- **SUPPLIED MATERIAL**:

>>>>>

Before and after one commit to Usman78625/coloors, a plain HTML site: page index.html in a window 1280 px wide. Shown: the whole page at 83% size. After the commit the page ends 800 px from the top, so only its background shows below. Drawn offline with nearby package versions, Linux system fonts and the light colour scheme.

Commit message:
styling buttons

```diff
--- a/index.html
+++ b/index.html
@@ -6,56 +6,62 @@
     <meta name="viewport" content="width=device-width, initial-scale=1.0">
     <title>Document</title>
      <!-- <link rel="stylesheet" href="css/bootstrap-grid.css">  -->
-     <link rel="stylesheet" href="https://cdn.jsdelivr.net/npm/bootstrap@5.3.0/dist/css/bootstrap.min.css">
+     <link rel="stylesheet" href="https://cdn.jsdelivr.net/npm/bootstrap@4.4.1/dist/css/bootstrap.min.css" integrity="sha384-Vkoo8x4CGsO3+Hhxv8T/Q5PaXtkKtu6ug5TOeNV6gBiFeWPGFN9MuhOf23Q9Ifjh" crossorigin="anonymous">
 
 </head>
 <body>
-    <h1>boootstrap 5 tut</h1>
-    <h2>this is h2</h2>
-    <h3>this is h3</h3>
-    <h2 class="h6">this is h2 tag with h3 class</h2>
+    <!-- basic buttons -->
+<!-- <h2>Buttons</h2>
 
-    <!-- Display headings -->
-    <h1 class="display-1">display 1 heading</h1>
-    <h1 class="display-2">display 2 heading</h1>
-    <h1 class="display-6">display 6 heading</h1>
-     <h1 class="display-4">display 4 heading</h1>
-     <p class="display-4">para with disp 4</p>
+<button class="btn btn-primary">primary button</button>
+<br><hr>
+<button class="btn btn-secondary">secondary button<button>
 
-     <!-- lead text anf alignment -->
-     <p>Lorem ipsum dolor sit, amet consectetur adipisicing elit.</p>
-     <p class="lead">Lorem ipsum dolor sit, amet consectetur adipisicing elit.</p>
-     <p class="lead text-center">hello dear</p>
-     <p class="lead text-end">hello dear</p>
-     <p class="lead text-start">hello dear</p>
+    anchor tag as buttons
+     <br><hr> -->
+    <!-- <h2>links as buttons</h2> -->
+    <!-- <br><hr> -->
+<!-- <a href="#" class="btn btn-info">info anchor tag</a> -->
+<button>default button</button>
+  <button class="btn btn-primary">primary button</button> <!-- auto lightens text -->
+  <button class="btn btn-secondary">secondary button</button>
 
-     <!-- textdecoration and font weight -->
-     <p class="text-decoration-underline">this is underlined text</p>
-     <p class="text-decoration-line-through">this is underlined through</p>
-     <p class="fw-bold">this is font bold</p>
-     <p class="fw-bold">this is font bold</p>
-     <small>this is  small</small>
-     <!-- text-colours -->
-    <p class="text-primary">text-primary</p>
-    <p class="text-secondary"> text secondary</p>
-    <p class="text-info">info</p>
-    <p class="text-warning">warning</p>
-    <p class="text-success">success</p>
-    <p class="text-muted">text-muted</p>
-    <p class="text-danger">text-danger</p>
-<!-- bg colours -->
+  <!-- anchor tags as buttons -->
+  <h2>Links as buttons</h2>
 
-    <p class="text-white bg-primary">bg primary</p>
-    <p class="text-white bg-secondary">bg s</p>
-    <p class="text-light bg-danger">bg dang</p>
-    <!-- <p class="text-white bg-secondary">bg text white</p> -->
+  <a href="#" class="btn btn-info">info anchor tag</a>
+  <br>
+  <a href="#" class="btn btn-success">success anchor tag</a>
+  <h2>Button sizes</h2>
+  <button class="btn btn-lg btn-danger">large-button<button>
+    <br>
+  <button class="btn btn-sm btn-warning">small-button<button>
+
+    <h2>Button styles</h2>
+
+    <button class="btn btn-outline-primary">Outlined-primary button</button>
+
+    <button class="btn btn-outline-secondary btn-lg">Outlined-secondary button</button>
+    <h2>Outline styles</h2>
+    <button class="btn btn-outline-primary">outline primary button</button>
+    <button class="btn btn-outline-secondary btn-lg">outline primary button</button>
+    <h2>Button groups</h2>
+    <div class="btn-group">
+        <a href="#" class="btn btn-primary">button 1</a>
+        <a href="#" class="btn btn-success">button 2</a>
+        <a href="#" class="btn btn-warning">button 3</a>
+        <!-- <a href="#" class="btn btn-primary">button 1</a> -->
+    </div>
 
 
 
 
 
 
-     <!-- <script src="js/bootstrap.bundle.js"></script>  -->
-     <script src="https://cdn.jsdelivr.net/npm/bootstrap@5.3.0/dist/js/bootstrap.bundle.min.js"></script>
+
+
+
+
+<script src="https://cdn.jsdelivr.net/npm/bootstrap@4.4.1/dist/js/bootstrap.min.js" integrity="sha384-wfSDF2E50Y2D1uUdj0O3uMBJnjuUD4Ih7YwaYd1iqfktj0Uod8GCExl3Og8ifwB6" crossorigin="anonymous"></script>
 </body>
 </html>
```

<<<<<
>>>>>

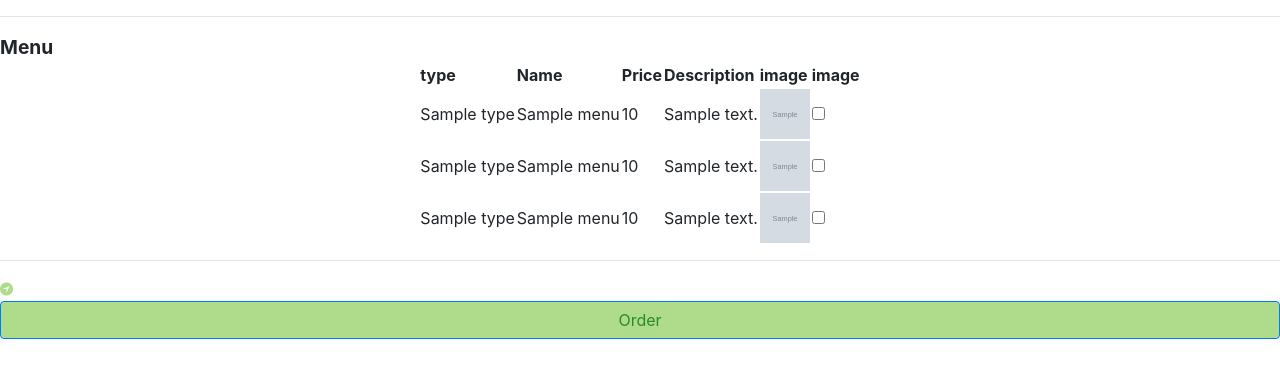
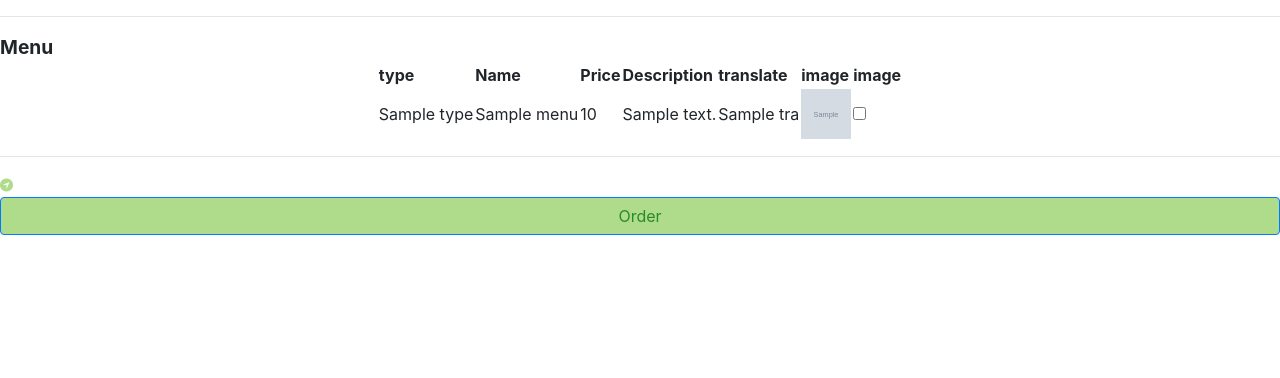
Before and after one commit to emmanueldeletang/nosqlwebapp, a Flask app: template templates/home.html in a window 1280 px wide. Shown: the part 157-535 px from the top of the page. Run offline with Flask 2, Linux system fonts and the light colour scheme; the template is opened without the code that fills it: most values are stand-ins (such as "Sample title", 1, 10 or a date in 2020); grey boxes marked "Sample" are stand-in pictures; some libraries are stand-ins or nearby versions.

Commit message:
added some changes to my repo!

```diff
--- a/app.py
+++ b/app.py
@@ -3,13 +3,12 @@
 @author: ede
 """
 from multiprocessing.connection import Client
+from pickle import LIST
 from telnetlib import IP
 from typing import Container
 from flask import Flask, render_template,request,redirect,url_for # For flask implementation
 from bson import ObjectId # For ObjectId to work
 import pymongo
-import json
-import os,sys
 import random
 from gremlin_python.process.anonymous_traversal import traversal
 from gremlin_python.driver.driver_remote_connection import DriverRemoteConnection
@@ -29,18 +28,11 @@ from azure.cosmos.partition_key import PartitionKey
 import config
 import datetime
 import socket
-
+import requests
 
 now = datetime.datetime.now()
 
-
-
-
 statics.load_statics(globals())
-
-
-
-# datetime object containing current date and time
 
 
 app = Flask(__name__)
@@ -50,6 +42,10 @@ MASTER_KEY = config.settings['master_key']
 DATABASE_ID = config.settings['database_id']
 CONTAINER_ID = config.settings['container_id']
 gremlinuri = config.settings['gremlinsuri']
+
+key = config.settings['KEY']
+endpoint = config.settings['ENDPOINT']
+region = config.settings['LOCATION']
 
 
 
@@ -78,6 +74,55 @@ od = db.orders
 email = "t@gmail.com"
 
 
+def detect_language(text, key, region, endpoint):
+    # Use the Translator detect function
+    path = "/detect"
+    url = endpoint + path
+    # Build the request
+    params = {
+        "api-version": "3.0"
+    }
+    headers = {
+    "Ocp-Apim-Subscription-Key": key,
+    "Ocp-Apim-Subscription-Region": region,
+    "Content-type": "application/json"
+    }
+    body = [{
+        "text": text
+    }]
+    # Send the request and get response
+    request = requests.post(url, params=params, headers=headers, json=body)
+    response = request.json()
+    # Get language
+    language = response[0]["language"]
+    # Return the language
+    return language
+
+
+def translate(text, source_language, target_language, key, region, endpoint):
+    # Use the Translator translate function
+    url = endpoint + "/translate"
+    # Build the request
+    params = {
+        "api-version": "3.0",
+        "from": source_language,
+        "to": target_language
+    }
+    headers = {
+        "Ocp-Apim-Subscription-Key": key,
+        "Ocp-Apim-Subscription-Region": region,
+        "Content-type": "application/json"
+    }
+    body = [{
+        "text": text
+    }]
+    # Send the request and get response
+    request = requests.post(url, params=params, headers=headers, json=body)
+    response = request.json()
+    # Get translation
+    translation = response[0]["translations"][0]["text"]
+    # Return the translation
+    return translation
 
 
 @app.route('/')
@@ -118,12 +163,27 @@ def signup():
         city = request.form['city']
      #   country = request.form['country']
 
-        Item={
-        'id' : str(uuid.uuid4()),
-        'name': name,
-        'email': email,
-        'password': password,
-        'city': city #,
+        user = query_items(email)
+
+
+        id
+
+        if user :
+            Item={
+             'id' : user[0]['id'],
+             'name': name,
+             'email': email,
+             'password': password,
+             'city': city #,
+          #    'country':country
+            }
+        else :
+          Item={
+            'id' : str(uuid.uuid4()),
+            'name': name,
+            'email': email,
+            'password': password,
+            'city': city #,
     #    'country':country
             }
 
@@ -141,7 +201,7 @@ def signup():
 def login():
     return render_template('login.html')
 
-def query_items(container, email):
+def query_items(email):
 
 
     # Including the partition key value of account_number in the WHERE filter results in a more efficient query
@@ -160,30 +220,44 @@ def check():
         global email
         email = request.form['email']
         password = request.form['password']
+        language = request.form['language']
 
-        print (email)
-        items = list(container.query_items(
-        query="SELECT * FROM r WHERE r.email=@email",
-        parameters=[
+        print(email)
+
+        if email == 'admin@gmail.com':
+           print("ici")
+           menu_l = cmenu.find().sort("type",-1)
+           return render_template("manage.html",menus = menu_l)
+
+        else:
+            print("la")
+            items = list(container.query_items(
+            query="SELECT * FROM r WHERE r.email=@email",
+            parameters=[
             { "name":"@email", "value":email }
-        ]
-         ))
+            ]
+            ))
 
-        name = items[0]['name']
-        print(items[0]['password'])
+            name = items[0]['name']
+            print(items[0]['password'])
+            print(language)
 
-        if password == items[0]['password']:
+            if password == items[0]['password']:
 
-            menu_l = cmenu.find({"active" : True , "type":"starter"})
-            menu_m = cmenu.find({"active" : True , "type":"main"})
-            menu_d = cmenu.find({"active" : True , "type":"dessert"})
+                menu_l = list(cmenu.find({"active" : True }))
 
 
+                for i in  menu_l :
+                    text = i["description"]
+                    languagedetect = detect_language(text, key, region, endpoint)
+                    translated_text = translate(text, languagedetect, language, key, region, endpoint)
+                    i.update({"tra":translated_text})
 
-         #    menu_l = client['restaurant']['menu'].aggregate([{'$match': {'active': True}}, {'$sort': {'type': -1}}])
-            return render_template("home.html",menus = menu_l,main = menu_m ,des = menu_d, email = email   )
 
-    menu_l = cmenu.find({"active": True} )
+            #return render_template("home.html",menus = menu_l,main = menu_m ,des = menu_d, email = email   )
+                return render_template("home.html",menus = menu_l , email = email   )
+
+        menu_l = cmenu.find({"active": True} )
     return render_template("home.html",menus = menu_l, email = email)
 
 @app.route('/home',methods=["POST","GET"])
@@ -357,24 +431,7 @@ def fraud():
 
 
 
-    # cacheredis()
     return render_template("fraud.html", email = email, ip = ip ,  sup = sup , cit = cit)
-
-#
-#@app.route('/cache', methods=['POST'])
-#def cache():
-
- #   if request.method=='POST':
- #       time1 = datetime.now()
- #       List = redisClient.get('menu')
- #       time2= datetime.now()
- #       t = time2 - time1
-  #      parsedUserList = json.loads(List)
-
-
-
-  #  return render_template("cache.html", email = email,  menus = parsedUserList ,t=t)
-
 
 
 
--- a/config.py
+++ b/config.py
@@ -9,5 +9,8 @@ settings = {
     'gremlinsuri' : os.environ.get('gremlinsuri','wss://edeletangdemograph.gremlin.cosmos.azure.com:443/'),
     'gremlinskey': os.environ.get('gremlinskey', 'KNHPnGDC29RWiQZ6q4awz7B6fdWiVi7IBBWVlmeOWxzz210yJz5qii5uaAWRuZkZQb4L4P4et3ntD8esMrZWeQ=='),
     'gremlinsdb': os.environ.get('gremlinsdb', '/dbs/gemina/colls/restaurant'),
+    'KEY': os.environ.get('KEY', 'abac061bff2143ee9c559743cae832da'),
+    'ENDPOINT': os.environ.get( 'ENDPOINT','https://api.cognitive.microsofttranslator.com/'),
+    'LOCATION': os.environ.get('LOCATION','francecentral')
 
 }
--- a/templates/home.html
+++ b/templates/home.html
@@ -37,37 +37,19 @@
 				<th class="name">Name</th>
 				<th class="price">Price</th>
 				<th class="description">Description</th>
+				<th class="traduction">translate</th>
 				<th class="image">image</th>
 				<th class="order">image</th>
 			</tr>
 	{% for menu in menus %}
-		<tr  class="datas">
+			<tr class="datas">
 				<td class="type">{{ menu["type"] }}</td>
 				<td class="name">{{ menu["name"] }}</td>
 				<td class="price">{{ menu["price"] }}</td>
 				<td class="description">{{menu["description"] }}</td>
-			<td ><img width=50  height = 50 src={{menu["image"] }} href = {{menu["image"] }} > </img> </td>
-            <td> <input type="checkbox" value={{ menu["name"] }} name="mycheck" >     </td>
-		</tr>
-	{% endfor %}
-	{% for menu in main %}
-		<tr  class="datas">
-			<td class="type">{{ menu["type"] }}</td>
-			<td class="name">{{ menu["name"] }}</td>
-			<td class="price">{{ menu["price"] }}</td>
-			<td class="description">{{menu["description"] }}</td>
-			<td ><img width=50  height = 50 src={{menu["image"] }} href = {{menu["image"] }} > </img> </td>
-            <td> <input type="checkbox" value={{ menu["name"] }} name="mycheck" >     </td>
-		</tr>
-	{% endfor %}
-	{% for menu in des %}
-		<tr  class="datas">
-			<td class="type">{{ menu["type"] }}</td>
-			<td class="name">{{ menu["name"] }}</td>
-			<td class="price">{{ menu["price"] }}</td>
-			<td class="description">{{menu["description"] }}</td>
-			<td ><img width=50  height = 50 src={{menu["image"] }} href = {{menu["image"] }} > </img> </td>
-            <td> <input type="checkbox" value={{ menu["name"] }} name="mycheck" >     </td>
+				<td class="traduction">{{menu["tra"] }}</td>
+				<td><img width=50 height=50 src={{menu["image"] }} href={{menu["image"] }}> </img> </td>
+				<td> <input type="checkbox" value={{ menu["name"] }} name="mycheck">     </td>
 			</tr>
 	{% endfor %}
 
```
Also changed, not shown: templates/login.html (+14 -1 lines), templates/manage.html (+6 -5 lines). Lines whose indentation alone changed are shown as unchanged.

<<<<<

- **WHAT THE TASK ASKS**: Looking at the records, state how many lines contain "Subscription" and write nothing besides that number.

- **WRITTEN RESPONSE**: 4